§ **Task details**: Lines with the word "NavBar" in them must be copied from the records below.

[[ Source information open ]]

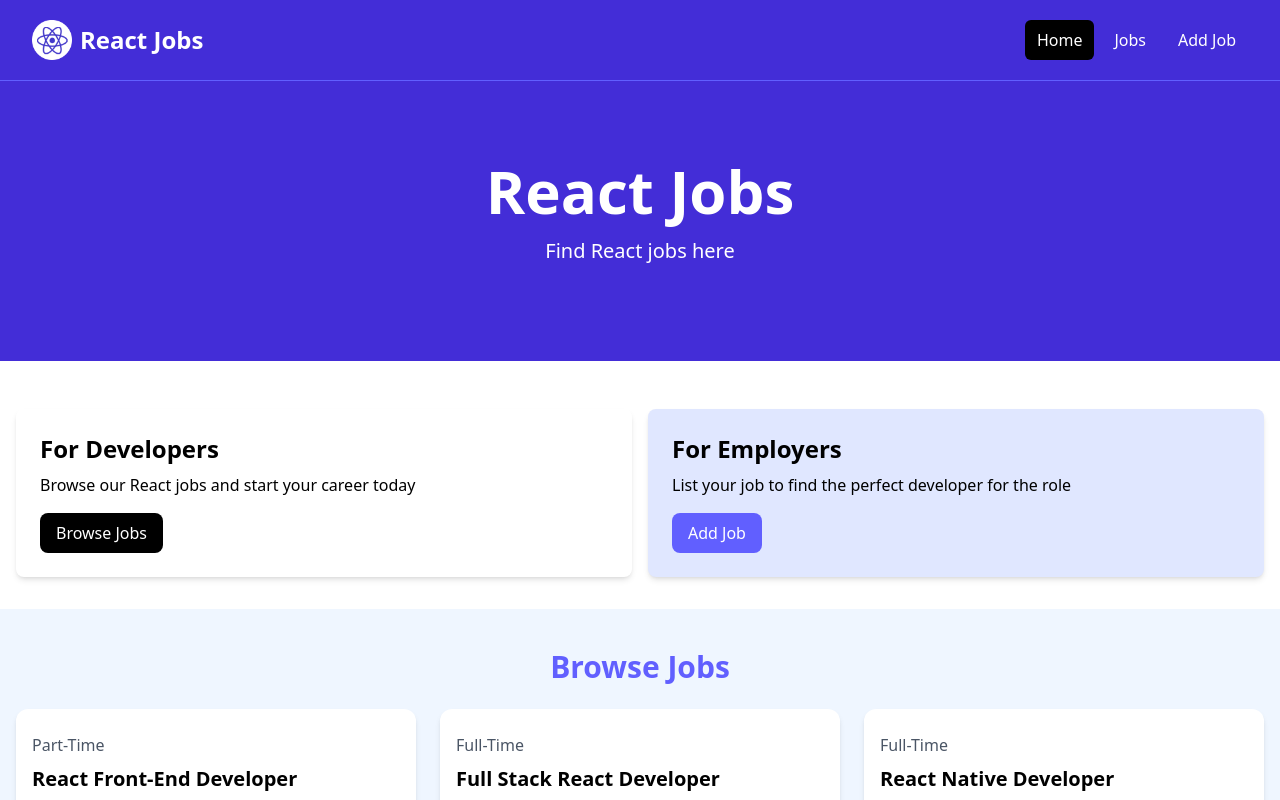
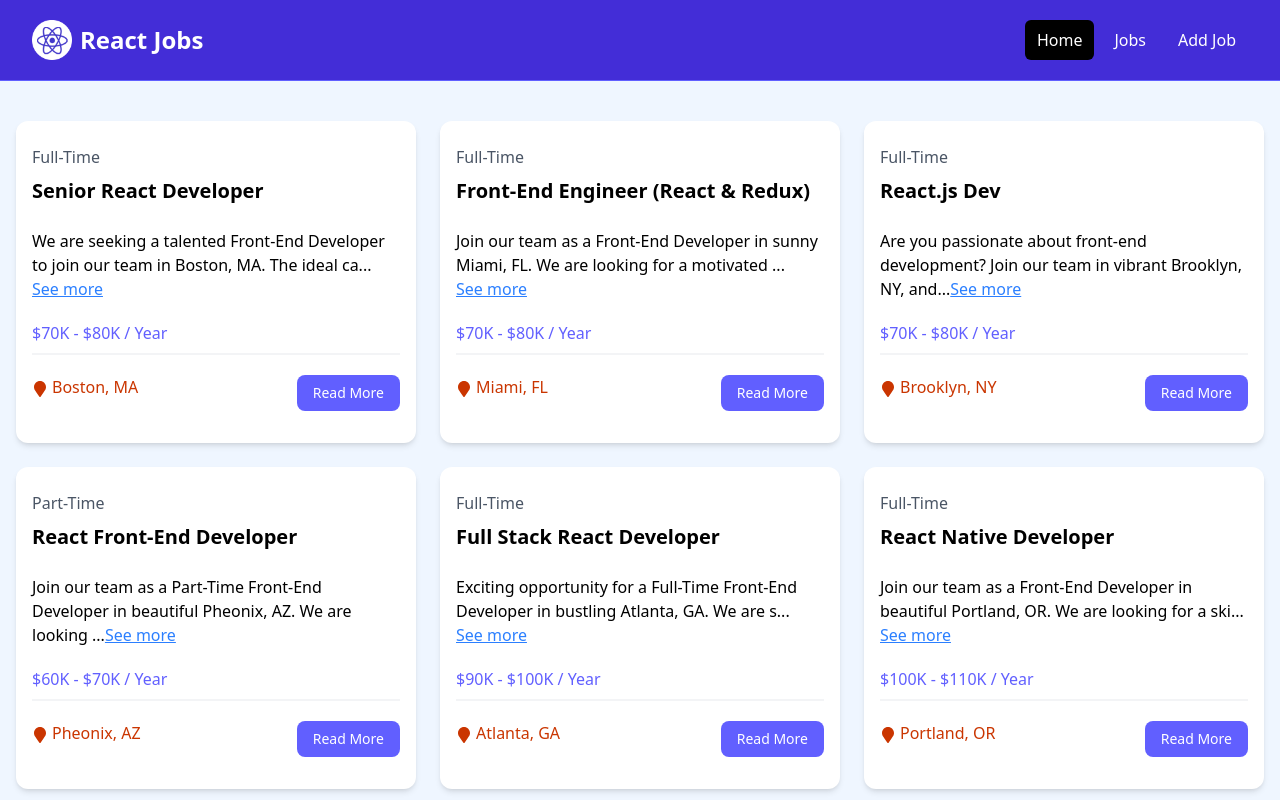
Before and after one commit to marionmartie/react-typescript, a React (Vite) app: page /jobs in a window 1280 px wide. Shown: the top 800 px of the page. Built offline with nearby package versions, Linux system fonts and the light colour scheme.

Commit message:
Added routing and jobs page

```diff
--- a/package.json
+++ b/package.json
@@ -13,6 +13,8 @@
     "@tailwindcss/vite": "^4.0.5",
     "react": "^19.0.0",
     "react-dom": "^19.0.0",
+    "react-icons": "^5.4.0",
+    "react-router-dom": "^7.1.5",
     "tailwindcss": "^4.0.5"
   },
   "devDependencies": {
--- a/src/App.tsx
+++ b/src/App.tsx
@@ -1,17 +1,20 @@
-import { useState } from 'react'
-import NavBar from './components/NavBar'
-import Hero from './components/Hero'
-import HomeCard from './components/HomeCard'
-import JobList from './components/JobListing'
+import { Route, RouterProvider, createBrowserRouter, createRoutesFromElements } from 'react-router-dom'
+import HomePage from './pages/HomePage'
+import MainLayout from './layout/MainLayout'
+import JobsPage from './pages/JobsPage'
+import NotFound from './pages/NotFound'
 
 export default function App() {
-
+  const router = createBrowserRouter(
+    createRoutesFromElements(
+      <Route path="/" element={<MainLayout/>} >
+          <Route index element={ <HomePage /> } />
+          <Route path='/jobs' element={ <JobsPage /> } />
+          <Route path='*' element={ <NotFound /> } />
+      </Route>
+    )
+  )
   return (
-    <>
-    <NavBar />
-    <Hero title="React Jobs" subtitle="Find React jobs here" />
-    <HomeCard />
-    <JobList limit={3} />
-    </>
+    <RouterProvider router={router} />
   )
 }
--- a/src/components/JobList.tsx
+++ b/src/components/JobList.tsx
@@ -1,4 +1,5 @@
 import { useState } from "react"
+import { FaMapMarker } from "react-icons/fa"
 
 type Job = {
     list: {
@@ -46,7 +47,7 @@ const JobList = ({ list } : Job) => {
 
                 <div className="flex flex-col lg:flex-row justify-between mb-4">
                     <div className="text-orange-700 mb-3">
-                        <i className="fa-solid fa-location-dot text-lg"></i>
+                        <FaMapMarker className="inline-block me-1" />
                         { list.location }
                     </div>
                     <a
--- a/src/components/NavBar.tsx
+++ b/src/components/NavBar.tsx
@@ -1,4 +1,5 @@
 import logo from "../assets/logo.png"
+import { Link } from "react-router-dom"
 
 export default function NavBar() {
     return (
@@ -7,25 +8,25 @@ export default function NavBar() {
                 <div className="flex h-20 items-center justify-between">
                     <div
                         className="flex flex-1 items-center justify-center md:items-stretch md:justify-start">
-                        <a className="flex flex-shrink-0 items-center mr-4" href="/index.html">
+                        <Link className="flex flex-shrink-0 items-center mr-4" to="/">
                             <img
                                 className="h-10 w-auto"
                                 src={logo}
                                 alt="React Jobs"
                             />
                             <span className="hidden md:block text-white text-2xl font-bold ml-2">React Jobs</span>
-                        </a>
+                        </Link>
                         <div className="md:ml-auto">
                             <div className="flex space-x-2">
-                                <a
-                                    href="/index.html"
-                                    className="text-white bg-black hover:bg-gray-900 hover:text-white rounded-md px-3 py-2">Home</a>
-                                <a
-                                    href="/jobs.html"
-                                    className="text-white hover:bg-gray-900 hover:text-white rounded-md px-3 py-2">Jobs</a>
-                                <a
-                                    href="/add-job.html"
-                                    className="text-white hover:bg-gray-900 hover:text-white rounded-md px-3 py-2">Add Job</a>
+                                <Link
+                                    to="/"
+                                    className="text-white bg-black hover:bg-gray-900 hover:text-white rounded-md px-3 py-2">Home</Link>
+                                <Link
+                                    to="/jobs"
+                                    className="text-white hover:bg-gray-900 hover:text-white rounded-md px-3 py-2">Jobs</Link>
+                                <Link
+                                    to="/add-job"
+                                    className="text-white hover:bg-gray-900 hover:text-white rounded-md px-3 py-2">Add Job</Link>
                             </div>
                         </div>
                     </div>
--- /dev/null
+++ b/src/layout/MainLayout.tsx
@@ -0,0 +1,13 @@
+import { Outlet } from "react-router-dom"
+import NavBar from "../components/NavBar"
+
+const MainLayout = () => {
+  return (
+    <>
+        <NavBar />
+        <Outlet />
+    </>
+  )
+}
+
+export default MainLayout
--- /dev/null
+++ b/src/pages/HomePage.tsx
@@ -0,0 +1,15 @@
+import Hero from "../components/Hero"
+import HomeCard from "../components/HomeCard"
+import JobListing from "../components/JobListing"
+
+const HomePage = () => {
+  return (
+    <>
+        <Hero title="React Jobs" subtitle="Find React jobs here" />
+        <HomeCard />
+        <JobListing limit={3} />
+    </>
+  )
+}
+
+export default HomePage
--- /dev/null
+++ b/src/pages/JobsPage.tsx
@@ -0,0 +1,25 @@
+import { useState } from "react"
+import JobList from "../components/JobList"
+import jobItems from '../jobs.json'
+
+
+const JobsPage = () => {
+    const [jobs, setJobs] = useState(jobItems)
+    return (
+        <section className="bg-blue-50 px-4 py-10">
+            <div className="container-xl lg:container m-auto">
+                <div className="grid grid-cols-1 md:grid-cols-3 gap-6">
+                    {
+                        jobs.map(job => {
+                            return (
+                                <JobList list={job} />
+                            )
+                        })
+                    }
+                </div>
+            </div>
+        </section>
+    )
+}
+
+export default JobsPage
--- /dev/null
+++ b/src/pages/NotFound.tsx
@@ -0,0 +1,18 @@
+import { Link } from "react-router-dom"
+import { FaArrowCircleLeft } from "react-icons/fa"
+
+const NotFound = () => {
+    return (
+        <section className="bg-blue-50 px-4 py-10">
+            <div>
+                <h1 className="text-2xl font-bold mb-2">Page not found</h1>
+                <Link to="/jobs" className="text-blue-600 underline">
+                    <FaArrowCircleLeft className="inline-block me-2" />
+                    Return to jobs
+                </Link>
+            </div>
+        </section>
+    )
+}
+
+export default NotFound
```
Also changed, not shown: src/components/JobListing.tsx (+4 -3 lines), 1 other file (tests, documents, lock files or other folders).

[[ Source information closed ]]

§ **Solution to the problem**:
-import NavBar from './components/NavBar'
-    <NavBar />
--- a/src/components/NavBar.tsx
+++ b/src/components/NavBar.tsx
 export default function NavBar() {
@@ -7,25 +8,25 @@ export default function NavBar() {
+import NavBar from "../components/NavBar"
+        <NavBar />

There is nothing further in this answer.